# Next level of resistor divider

I know how to calculate proportions of resistor values in resistor divider, but dont know how to jump into "next level" and calculate the precise values of resistors from proportion :

For example to devide 10V to obtain 5V you can use: - 10 ohm R1 / 10 ohm R2 And as well you can use - 100kohm R1 / 100kohm R2

Proportion is the same 1/2 but it for sure is different.

What I have to look for, what I have to know to calculate this?

Is time also critical? I want to divide pulsing signal, want change only voltage range, but still I want to keep form/shape of this vawe.

• This answer discusses how to calculate resistors when the current drawn, minimum and maximum voltages at the middle node are known. electronics.stackexchange.com/a/83659/8627 Jan 6, 2015 at 21:01

To determine the values of resistors in a divider, you need to consider how much power you are willing to "waste" throught the divider, and how much current you will draw from the divider mid-point. Don't forget that any load you connect to the divider mid-point will appear as another resistor in parallel with the "bottom" resistor, and so must be included when calculating the resistor values.

Two main factors are how much current can you draw (that is the voltage applied divided by the total resistance - sum of the two resistors. The second factor is what output impedance you want (or can tolerate) from the divider point. That value is the parallel combination of the two resistors if it's being fed from a stiff voltage source.

So in your example, assume 10V is applied, the 100K + 100K divider draws 50uA and has a source impedance of 100K||100K = 50K ohms (so if you load it with 50M ohms it will drop by about 0.1%)

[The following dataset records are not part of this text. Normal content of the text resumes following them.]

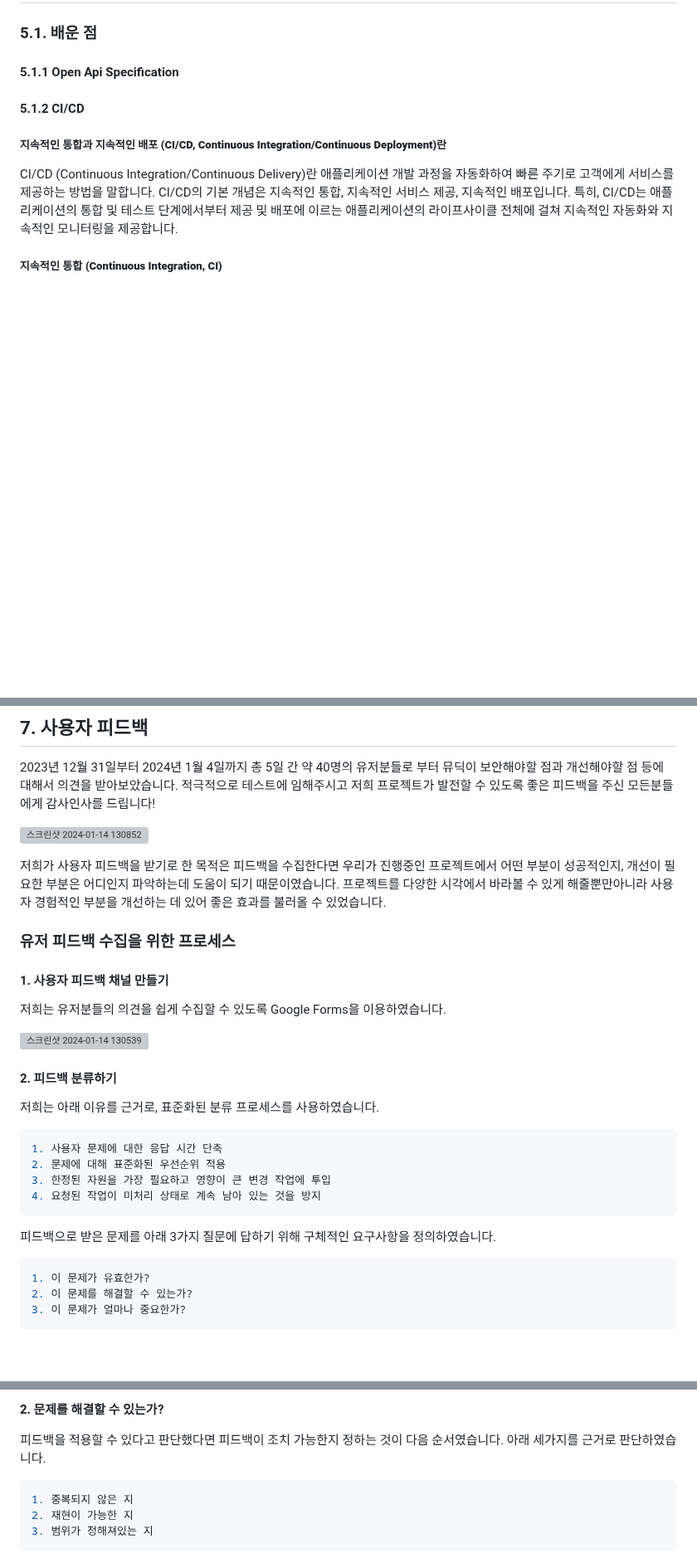
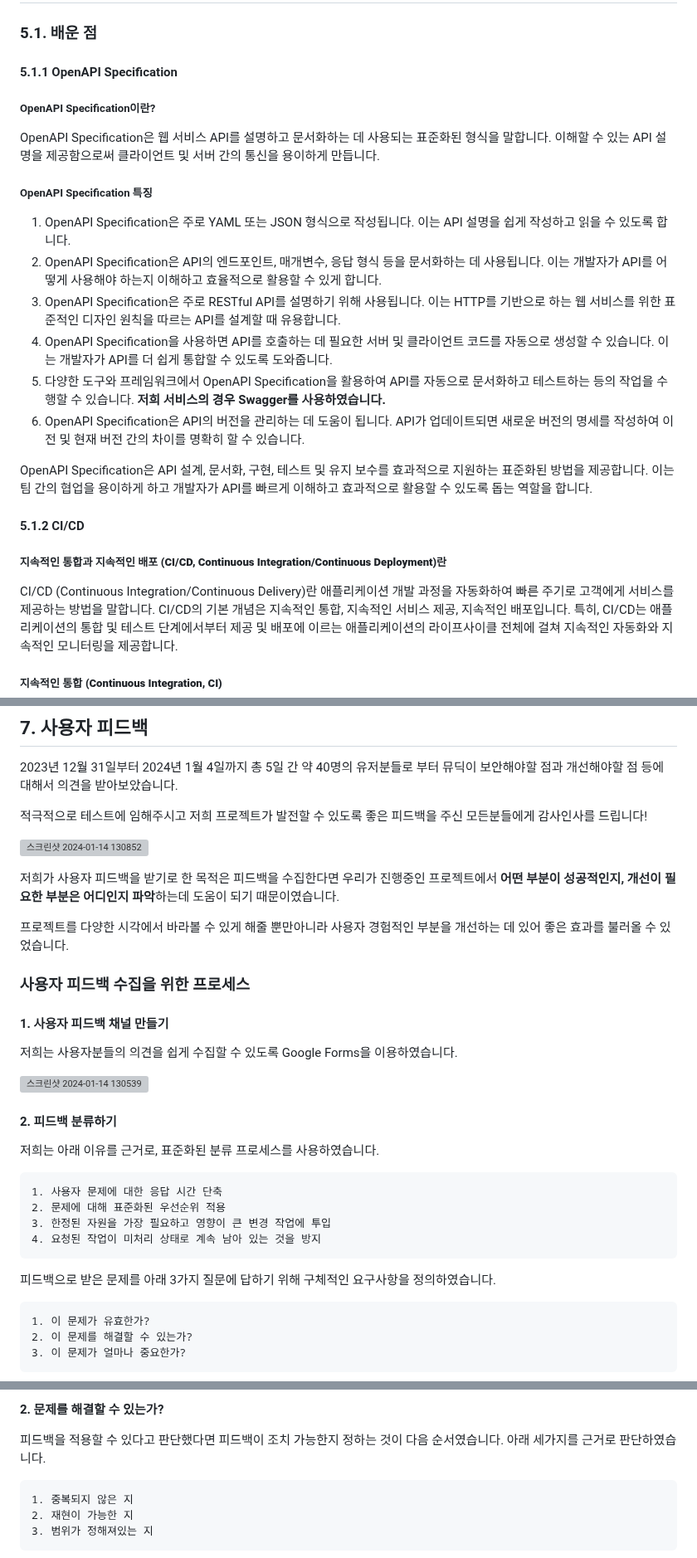
Before and after one commit to MusicDigging/Mudig_BE, a Markdown page: README.md, 3 parts joined by grey strips. Shown at 83% size. GitHub-like rendering; blank space fills up the shorter version; grey boxes are pictures that could not be loaded.

Commit message:
docs : Readme Update

````diff
--- a/README.md
+++ b/README.md
@@ -796,7 +796,23 @@ Stable - Main (release) - Develop - 작업자별 Branch
 
 ### 5.1. 배운 점
 
-#### 5.1.1 Open Api Specification
+#### 5.1.1 OpenAPI Specification
+
+##### OpenAPI Specification이란?
+
+OpenAPI Specification은 웹 서비스 API를 설명하고 문서화하는 데 사용되는 표준화된 형식을 말합니다.
+이해할 수 있는 API 설명을 제공함으로써 클라이언트 및 서버 간의 통신을 용이하게 만듭니다.
+
+##### OpenAPI Specification 특징
+
+1. OpenAPI Specification은 주로 YAML 또는 JSON 형식으로 작성됩니다. 이는 API 설명을 쉽게 작성하고 읽을 수 있도록 합니다.
+2. OpenAPI Specification은 API의 엔드포인트, 매개변수, 응답 형식 등을 문서화하는 데 사용됩니다. 이는 개발자가 API를 어떻게 사용해야 하는지 이해하고 효율적으로 활용할 수 있게 합니다.
+3. OpenAPI Specification은 주로 RESTful API를 설명하기 위해 사용됩니다. 이는 HTTP를 기반으로 하는 웹 서비스를 위한 표준적인 디자인 원칙을 따르는 API를 설계할 때 유용합니다.
+4. OpenAPI Specification을 사용하면 API를 호출하는 데 필요한 서버 및 클라이언트 코드를 자동으로 생성할 수 있습니다. 이는 개발자가 API를 더 쉽게 통합할 수 있도록 도와줍니다.
+5. 다양한 도구와 프레임워크에서 OpenAPI Specification을 활용하여 API를 자동으로 문서화하고 테스트하는 등의 작업을 수행할 수 있습니다. **저희 서비스의 경우 Swagger를 사용하였습니다.**
+6. OpenAPI Specification은 API의 버전을 관리하는 데 도움이 됩니다. API가 업데이트되면 새로운 버전의 명세를 작성하여 이전 및 현재 버전 간의 차이를 명확히 할 수 있습니다.
+
+OpenAPI Specification은 API 설계, 문서화, 구현, 테스트 및 유지 보수를 효과적으로 지원하는 표준화된 방법을 제공합니다. 이는 팀 간의 협업을 용이하게 하고 개발자가 API를 빠르게 이해하고 효과적으로 활용할 수 있도록 돕는 역할을 합니다.
 
 #### 5.1.2 CI/CD
 
@@ -1153,17 +1169,20 @@ YouTube Data API를 사용하면 YouTube 웹사이트에서 일반적으로 실
 ## 7. 사용자 피드백
 
 2023년 12월 31일부터 2024년 1월 4일까지 총 5일 간 약 40명의 유저분들로 부터 뮤딕이 보안해야할 점과 개선해야할 점 등에 대해서 의견을 받아보았습니다.
+
 적극적으로 테스트에 임해주시고 저희 프로젝트가 발전할 수 있도록 좋은 피드백을 주신 모든분들에게 감사인사를 드립니다!
 
 ![스크린샷 2024-01-14 130852](https://github.com/Hyunwooz/programmers/assets/107661525/e9b040b3-3e6c-4bb8-87a4-6bcb68741327)
 
-저희가 사용자 피드백을 받기로 한 목적은 피드백을 수집한다면 우리가 진행중인 프로젝트에서 어떤 부분이 성공적인지, 개선이 필요한 부분은 어디인지 파악하는데 도움이 되기 때문이였습니다. 프로젝트를 다양한 시각에서 바라볼 수 있게 해줄뿐만아니라 사용자 경험적인 부분을 개선하는 데 있어 좋은 효과를 불러올 수 있었습니다.
+저희가 사용자 피드백을 받기로 한 목적은 피드백을 수집한다면 우리가 진행중인 프로젝트에서 **어떤 부분이 성공적인지, 개선이 필요한 부분은 어디인지 파악**하는데 도움이 되기 때문이였습니다.
 
-### 유저 피드백 수집을 위한 프로세스
+프로젝트를 다양한 시각에서 바라볼 수 있게 해줄 뿐만아니라 사용자 경험적인 부분을 개선하는 데 있어 좋은 효과를 불러올 수 있었습니다.
+
+### 사용자 피드백 수집을 위한 프로세스
 
 #### 1. 사용자 피드백 채널 만들기
 
-저희는 유저분들의 의견을 쉽게 수집할 수 있도록 Google Forms을 이용하였습니다.
+저희는 사용자분들의 의견을 쉽게 수집할 수 있도록 Google Forms을 이용하였습니다.
 
 ![스크린샷 2024-01-14 130539](https://github.com/Hyunwooz/programmers/assets/107661525/953445ab-8606-491f-ae05-f139cceabf5a)
 
@@ -1171,7 +1190,7 @@ YouTube Data API를 사용하면 YouTube 웹사이트에서 일반적으로 실
 
 저희는 아래 이유를 근거로, 표준화된 분류 프로세스를 사용하였습니다.
 
-```json
+```
 1. 사용자 문제에 대한 응답 시간 단축
 2. 문제에 대해 표준화된 우선순위 적용
 3. 한정된 자원을 가장 필요하고 영향이 큰 변경 작업에 투입
@@ -1180,7 +1199,7 @@ YouTube Data API를 사용하면 YouTube 웹사이트에서 일반적으로 실
 
 피드백으로 받은 문제를 아래 3가지 질문에 답하기 위해 구체적인 요구사항을 정의하였습니다.
 
-```json
+```
 1. 이 문제가 유효한가?
 2. 이 문제를 해결할 수 있는가?
 3. 이 문제가 얼마나 중요한가?
@@ -1198,7 +1217,7 @@ YouTube Data API를 사용하면 YouTube 웹사이트에서 일반적으로 실
 피드백을 적용할 수 있다고 판단했다면 피드백이 조치 가능한지 정하는 것이 다음 순서였습니다.
 아래 세가지를 근거로 판단하였습니다.
 
-```json
+```
 1. 중복되지 않은 지
 2. 재현이 가능한 지
 3. 범위가 정해져있는 지
````
Also changed, not shown: other parts of README.md (+4 -11 lines).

In the case of the 10R + 10R, it will draw 500mA and have a source impedance of 5 ohms, so if you load it with 5K ohms it will drop about 0.1%.

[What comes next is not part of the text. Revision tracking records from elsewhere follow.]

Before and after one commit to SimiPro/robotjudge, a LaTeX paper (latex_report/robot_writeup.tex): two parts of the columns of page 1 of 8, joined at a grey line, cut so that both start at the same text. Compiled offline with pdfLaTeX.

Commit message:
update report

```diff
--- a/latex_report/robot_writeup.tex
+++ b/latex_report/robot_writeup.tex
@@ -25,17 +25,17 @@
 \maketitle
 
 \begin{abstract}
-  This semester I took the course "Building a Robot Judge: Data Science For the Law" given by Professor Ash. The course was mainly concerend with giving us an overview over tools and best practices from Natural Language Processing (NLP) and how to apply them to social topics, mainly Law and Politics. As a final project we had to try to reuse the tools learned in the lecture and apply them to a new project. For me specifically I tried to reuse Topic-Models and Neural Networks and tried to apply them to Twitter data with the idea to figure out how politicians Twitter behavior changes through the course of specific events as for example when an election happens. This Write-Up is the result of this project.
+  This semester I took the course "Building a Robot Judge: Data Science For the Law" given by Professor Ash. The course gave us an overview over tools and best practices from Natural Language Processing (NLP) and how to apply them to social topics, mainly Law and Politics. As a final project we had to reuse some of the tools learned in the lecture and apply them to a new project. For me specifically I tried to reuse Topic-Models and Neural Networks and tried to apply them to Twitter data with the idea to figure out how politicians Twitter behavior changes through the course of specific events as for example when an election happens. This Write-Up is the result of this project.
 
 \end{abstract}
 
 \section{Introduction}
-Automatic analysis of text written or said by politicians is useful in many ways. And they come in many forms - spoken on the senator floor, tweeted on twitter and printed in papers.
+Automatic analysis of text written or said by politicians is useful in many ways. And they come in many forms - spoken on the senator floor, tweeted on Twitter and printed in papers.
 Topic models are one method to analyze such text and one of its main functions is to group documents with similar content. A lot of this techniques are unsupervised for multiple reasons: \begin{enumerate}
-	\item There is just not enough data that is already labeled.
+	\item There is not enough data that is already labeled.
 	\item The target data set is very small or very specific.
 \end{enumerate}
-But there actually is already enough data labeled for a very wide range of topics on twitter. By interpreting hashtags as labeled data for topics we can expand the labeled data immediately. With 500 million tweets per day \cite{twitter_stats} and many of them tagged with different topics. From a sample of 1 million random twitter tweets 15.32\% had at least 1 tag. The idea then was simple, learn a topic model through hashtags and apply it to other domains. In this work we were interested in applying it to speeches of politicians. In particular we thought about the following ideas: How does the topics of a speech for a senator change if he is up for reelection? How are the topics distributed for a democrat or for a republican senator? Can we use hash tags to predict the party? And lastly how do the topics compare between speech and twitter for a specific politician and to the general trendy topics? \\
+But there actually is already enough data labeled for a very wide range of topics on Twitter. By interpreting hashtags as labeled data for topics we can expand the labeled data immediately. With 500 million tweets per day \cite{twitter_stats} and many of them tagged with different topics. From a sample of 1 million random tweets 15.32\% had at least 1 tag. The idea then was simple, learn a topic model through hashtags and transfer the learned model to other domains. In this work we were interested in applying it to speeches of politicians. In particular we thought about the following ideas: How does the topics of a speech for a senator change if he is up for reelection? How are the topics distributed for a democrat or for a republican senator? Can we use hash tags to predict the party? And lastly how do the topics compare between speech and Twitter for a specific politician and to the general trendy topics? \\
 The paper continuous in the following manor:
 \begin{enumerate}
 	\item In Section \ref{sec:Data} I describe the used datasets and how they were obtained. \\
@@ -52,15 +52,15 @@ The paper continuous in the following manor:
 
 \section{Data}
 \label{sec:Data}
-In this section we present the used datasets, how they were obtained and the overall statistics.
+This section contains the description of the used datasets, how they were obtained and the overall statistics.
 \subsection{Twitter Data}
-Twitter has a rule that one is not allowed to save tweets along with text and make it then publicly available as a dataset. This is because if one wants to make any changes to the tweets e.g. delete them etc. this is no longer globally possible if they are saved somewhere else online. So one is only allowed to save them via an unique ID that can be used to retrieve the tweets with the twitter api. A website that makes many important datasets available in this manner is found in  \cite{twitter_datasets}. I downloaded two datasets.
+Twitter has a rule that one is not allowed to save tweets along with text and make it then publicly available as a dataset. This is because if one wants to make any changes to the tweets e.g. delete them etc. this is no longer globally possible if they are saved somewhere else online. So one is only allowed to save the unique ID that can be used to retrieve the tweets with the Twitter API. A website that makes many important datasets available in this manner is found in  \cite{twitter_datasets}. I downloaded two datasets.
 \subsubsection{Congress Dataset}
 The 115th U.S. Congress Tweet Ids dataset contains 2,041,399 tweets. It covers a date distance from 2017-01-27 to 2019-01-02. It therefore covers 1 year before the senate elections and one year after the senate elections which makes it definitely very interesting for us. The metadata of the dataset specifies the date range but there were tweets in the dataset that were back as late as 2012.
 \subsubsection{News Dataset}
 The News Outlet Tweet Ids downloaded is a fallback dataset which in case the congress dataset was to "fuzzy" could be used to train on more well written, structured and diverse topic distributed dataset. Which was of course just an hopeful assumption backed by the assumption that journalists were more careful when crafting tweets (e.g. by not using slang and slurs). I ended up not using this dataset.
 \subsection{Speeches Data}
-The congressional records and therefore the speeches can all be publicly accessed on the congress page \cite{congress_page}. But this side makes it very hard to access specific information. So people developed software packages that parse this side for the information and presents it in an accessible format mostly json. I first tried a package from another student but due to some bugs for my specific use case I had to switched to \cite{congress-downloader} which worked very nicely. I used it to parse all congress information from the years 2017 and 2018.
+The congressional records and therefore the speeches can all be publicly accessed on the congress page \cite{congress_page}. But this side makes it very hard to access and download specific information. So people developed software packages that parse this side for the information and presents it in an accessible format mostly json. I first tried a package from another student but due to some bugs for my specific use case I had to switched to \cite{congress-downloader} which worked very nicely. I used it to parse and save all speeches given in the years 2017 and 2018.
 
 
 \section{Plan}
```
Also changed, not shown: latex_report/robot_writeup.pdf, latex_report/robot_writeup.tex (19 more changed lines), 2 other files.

The other practical factor if you still have some range in the above two constraints is that it's nice to be able to use commercially available resistor values. Maybe you can change the total resistance a bit to get it to fit with values that you can buy in the tolerance and power rating you need. If you can't buy the exact values you calculate and can't seem to make it fit, another approach is to pick one of the two values that you can buy and then find a parallel or series combination of standard values that makes the ratio correct (since the ratio is usually much more important than the total resistance).

For example, suppose you want to divide 12V down to 2.5V so you can measure it with a microcontroller, and the microcontroller can only tolerate 10K source impedance before errors increase.

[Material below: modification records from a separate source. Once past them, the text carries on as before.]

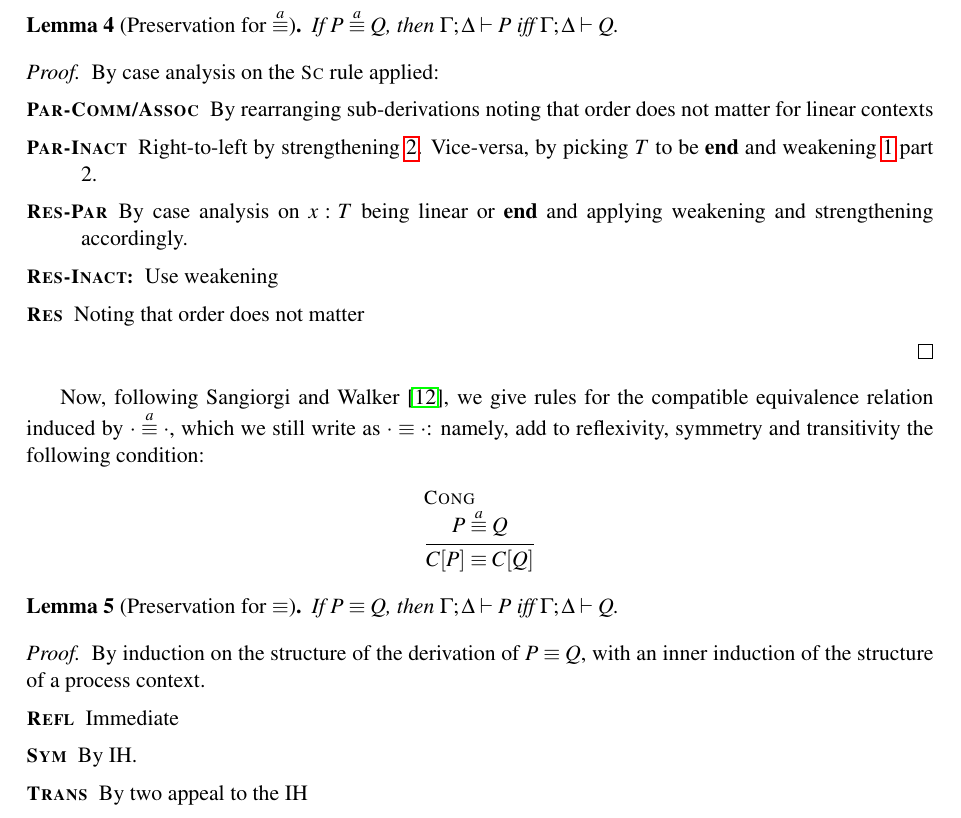
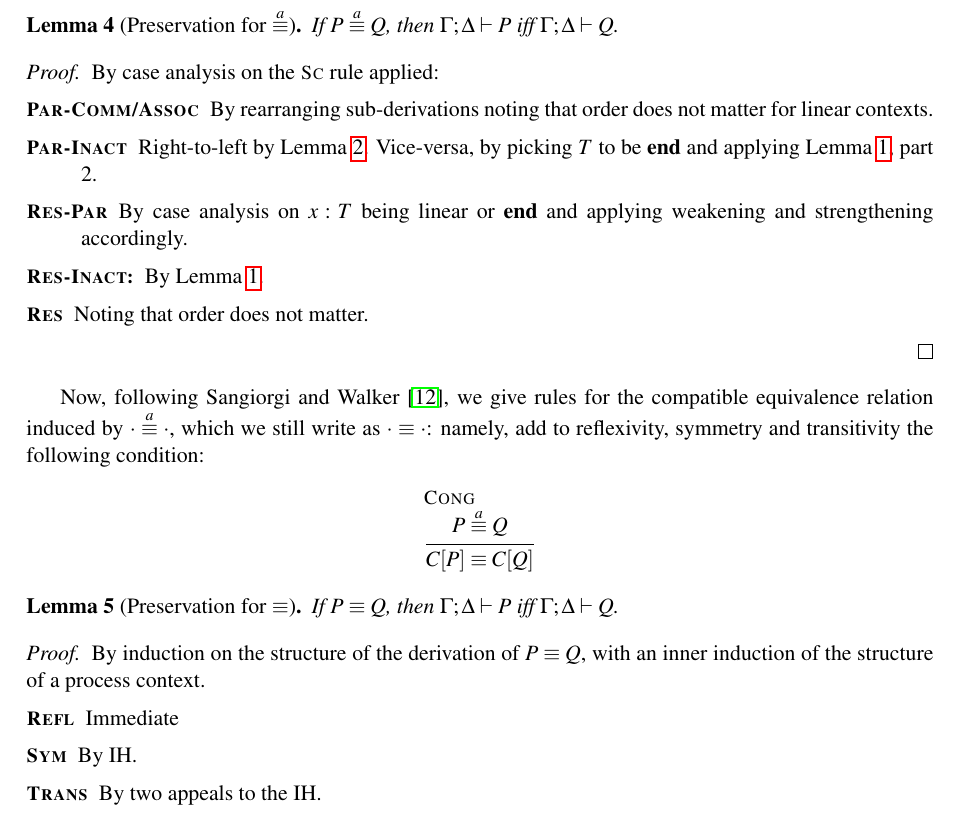
Before and after one commit to concurrentbenchmark/concurrentbenchmark, a LaTeX paper (talk-proposal-ST30/talk-proposal.tex, which reads challenges/linearity.tex): part of page 8 of 16, cut so that both start at the same text. Compiled offline with pdfLaTeX; a LaTeX package or settings file that is missing is left out.

Commit message:
Minor formatting fixes in linearity proofs.

```diff
--- a/challenges/linearity.tex
+++ b/challenges/linearity.tex
@@ -228,13 +228,13 @@ To prove that congruence preserves typing we need to spell out in more detail th
   By case analysis on the \TirName{Sc} rule applied:
   \begin{description}
   \item[\TirName {Par-Comm/Assoc}] By rearranging sub-derivations noting that
-    order does not matter for linear contexts
+    order does not matter for linear contexts.
   \item[\TirName{Par-Inact}]
-   Right-to-left by strengthening~\ref{lemma:strenD}. Vice-versa,
-    by picking $T$ to be $\Tend$ and weakening~\ref{lemma:weak} part 2.
+   Right-to-left by Lemma~\ref{lemma:strenD}. Vice-versa,
+    by picking $T$ to be $\Tend$ and applying Lemma~\ref{lemma:weak}, part 2.
   \item[\TirName{Res-Par}] By case analysis on $x : T$ being linear or $\Tend$ and applying weakening and strengthening accordingly.
-  \item[\TirName{Res-Inact:}] Use weakening
-  \item[\TirName{Res}] Noting that order does not matter
+  \item[\TirName{Res-Inact:}] By Lemma~\ref{lemma:weak}.
+  \item[\TirName{Res}] Noting that order does not matter.
   \end{description}
 \end{proof}
 
@@ -255,7 +255,7 @@ transitivity the following condition:
   \begin{description}
   \item[\TirName {Refl}] Immediate
       \item[\TirName {Sym}] By IH.
-      \item[\TirName {Trans}]  By two appeal to the IH
+      \item[\TirName {Trans}]  By two appeals to the IH.
       \item[\TirName {Cong}] By induction on the structure of $C$. If
         the context is a hole, apply Lemma~\ref{le:presequiva}. In the
         step case, apply the IH: for example if $C$ has the form
```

So you might pick 38K and 10K, which has a source impedance of 7.92K, but 38K isn't a standard E96 value- the closest is 38.3K, which is an error of about 0.6%. You could also use 5.62K and 21.3K which would have a ratio error of only about 0.2% but would draw more current from the 12V input (and would still meet the 10K max source impedance limit, of course).

Edit: Given your added comment about AC signals, if you match the resistance (actually you match conductance- reciprocal of resistance) with capacitance across the divider you can maintain the same shape to the signals. Since resistors are not designed to have any specific capacitance, only stray and trace capacitance, you might have to adjust the capacitance across one of the resistors. That's essentially what you do when you adjust your 10:1 oscilloscope probe compensation.

I assume the question is how to go from proportions to explicit resistor values.

The main difference is the amount of current that will flow through your divider, and that is dictated by the application. As an example, if you're using a divider to measure a battery voltage in a uC design, where your ADC can see values of 0-3.3V, and your battery is 9-12.6V (as it would be in a 3S LiPo), you would want the highest resistor values that still provide a measurable amount of current to the uC to minimize the amount of current through it.